You can’t buy coupons. You can only buy “clipping services,” which is the same thing, but that “service” is the king-pin of being a coupon queen. I bought a subscription to my Sunday paper and quickly learned that the hottest deal I could find by combining store coupons with manufacturer’s coupons from the paper was to get two bottles of vitamin B-12 for free and .30 cents off my grocery purchase. I would have to buy 167 bottles of that vitamin B-12 to get $50 discounted from my grocery purchase, which would be awesome if I could use that much vitamin B-12 within the next century.
The store I went to with my special coupons for vitamins only displayed four bottles of it on the shelf anyway, and since the special aspect of the deal was that the store was offering a buy-one-get-one-free deal, I would have only gotten .60 cents off my purchase and four free bottles of vitamins. I didn’t have the extra coupons for that extra set of vitamins. I was still as proud as a President’s mother that I scored two free bottles and .30 cents off my bill, but I still paid over $200 for my groceries with a handful of carefully selected coupons I took hours to find.
As I’ve learned, you have to buy coupons, I mean pay someone to “clip” them for you, if you’re going to have any real chance at getting those crazy deals we see coupon-ladies scoring on reality television shows. I still never figured out how they get 167 bottles of anything when the store has limited inventories.
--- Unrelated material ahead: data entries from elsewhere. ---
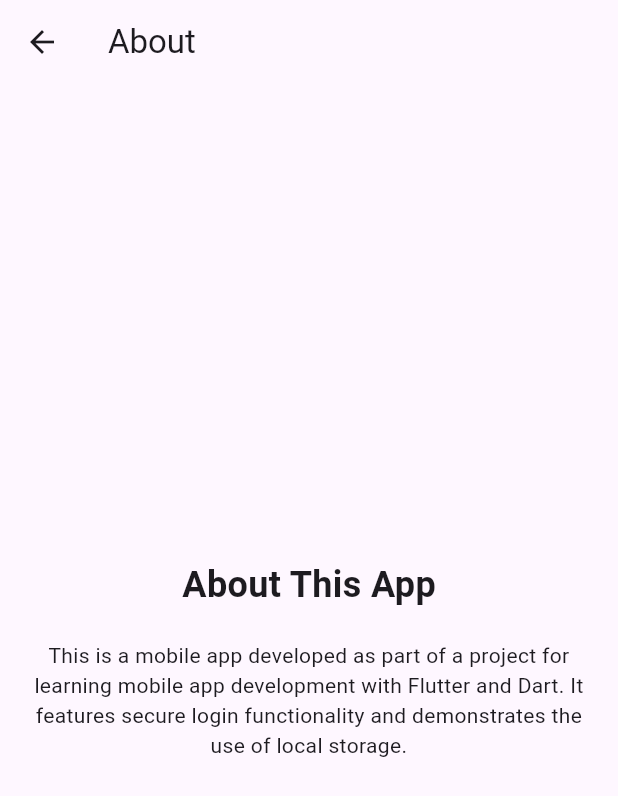
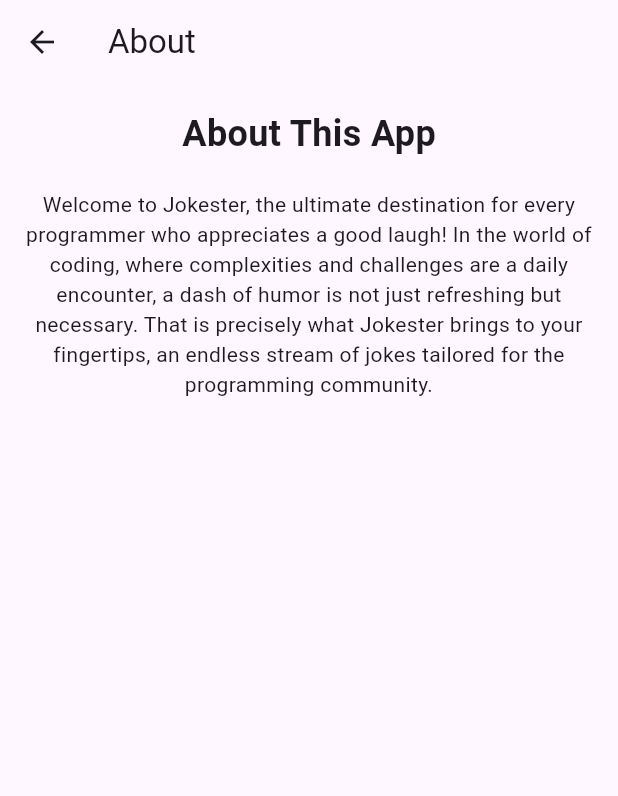
Before and after one commit to JimiLimbo/FinalAppMobileDev, a Flutter app: the screen it shows after launch, after a tap on "About", on a phone screen of 412 x 824 dp. Shown: the top 796 px of the screen. Run offline on Flutter 3.47's test engine with Material 3 defaults, Android fonts, the phone set to English and light mode, and no system bars; our stand-ins replace flutter_secure_storage.

Commit message:
about page

```diff
--- a/finalapppart1/lib/about_page.dart
+++ b/finalapppart1/lib/about_page.dart
@@ -11,7 +11,7 @@ class AboutPage extends StatelessWidget {
         child: Padding(
           padding: EdgeInsets.all(16.0),
           child: Column(
-            mainAxisAlignment: MainAxisAlignment.center,
+            mainAxisAlignment: MainAxisAlignment.start,
             children: <Widget>[
               Text(
                 'About This App',
@@ -19,7 +19,7 @@ class AboutPage extends StatelessWidget {
               ),
               SizedBox(height: 20),
               Text(
-                'This is a mobile app developed as part of a project for learning mobile app development with Flutter and Dart. It features secure login functionality and demonstrates the use of local storage.',
+                'Welcome to Jokester, the ultimate destination for every programmer who appreciates a good laugh! In the world of coding, where complexities and challenges are a daily encounter, a dash of humor is not just refreshing but necessary. That is precisely what Jokester brings to your fingertips, an endless stream of jokes tailored for the programming community.',
                 textAlign: TextAlign.center,
               ),
               // You can add more content here as needed
--- a/finalapppart1/lib/main.dart
+++ b/finalapppart1/lib/main.dart
@@ -2,18 +2,16 @@ import 'package:flutter/material.dart';
 import 'about_page.dart';
 import 'storage_service.dart';
 
-// import 'package:flutter/material.dart';
-// import 'your_login_page_file.dart'; // Replace with actual file name
-
 void main() {
   runApp(MyApp());
+  StorageService().saveCredentials('admin', 'paSSw0rd');
 }
 
 class MyApp extends StatelessWidget {
   @override
   Widget build(BuildContext context) {
     return MaterialApp(
-      title: 'The Joker',
+      title: 'Jokester',
       theme: ThemeData(
       ),
       home: LoginPage(),
@@ -35,11 +33,11 @@ class _LoginPageState extends State<LoginPage> {
   @override
   Widget build(BuildContext context) {
     return Scaffold(
-      appBar: AppBar(title: Text('The Joker')),
+      appBar: AppBar(title: Text('Jokester')),
       body: Padding(
         padding: const EdgeInsets.all(8.0),
         child: Column(
-          mainAxisAlignment: MainAxisAlignment.center,
+          mainAxisAlignment: MainAxisAlignment.start,
           children: <Widget>[
             TextField(
               controller: _usernameController,
--- a/finalapppart1/lib/storage_service.dart
+++ b/finalapppart1/lib/storage_service.dart
@@ -1,4 +1,6 @@
 import 'package:flutter_secure_storage/flutter_secure_storage.dart';
+
+
 
 class StorageService {
   final FlutterSecureStorage _storage = FlutterSecureStorage();
```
What store has more than ten bottles of anything on the shelf?
I did decide to buy clipping services. After all, I’d spent $15 on a coupon binder, started paying $7.00 a month for the Sunday paper, and spent some time and gas money on visiting the four grocery stores that are scattered strategically in opposite locations throughout my county. It was all a business investment. I was going to save tons of money each month, and those initial costs were well worth the money I was going to save. I scoured the coupon sites for the best deals on what we needed most and found a whopper of a deal on shampoo. I found an absolutely must-have coupon for shampoo that was going to work with a sale my favorite store was going to have on it.
I zipped onto Ebay.com and purchased the “clipping service” of 20 entire coupon inserts that should contain the golden nugget of a shampoo coupon I wanted. Well, it was almost the entire insert that I got. Unfortunately for me, the “service” description on Ebay.com included the fact that there would be a page missing. Guess what page it was? The seller was honest. I was a newbie. Now, I don’t even try to engage in the business of couponing. I tried; I failed.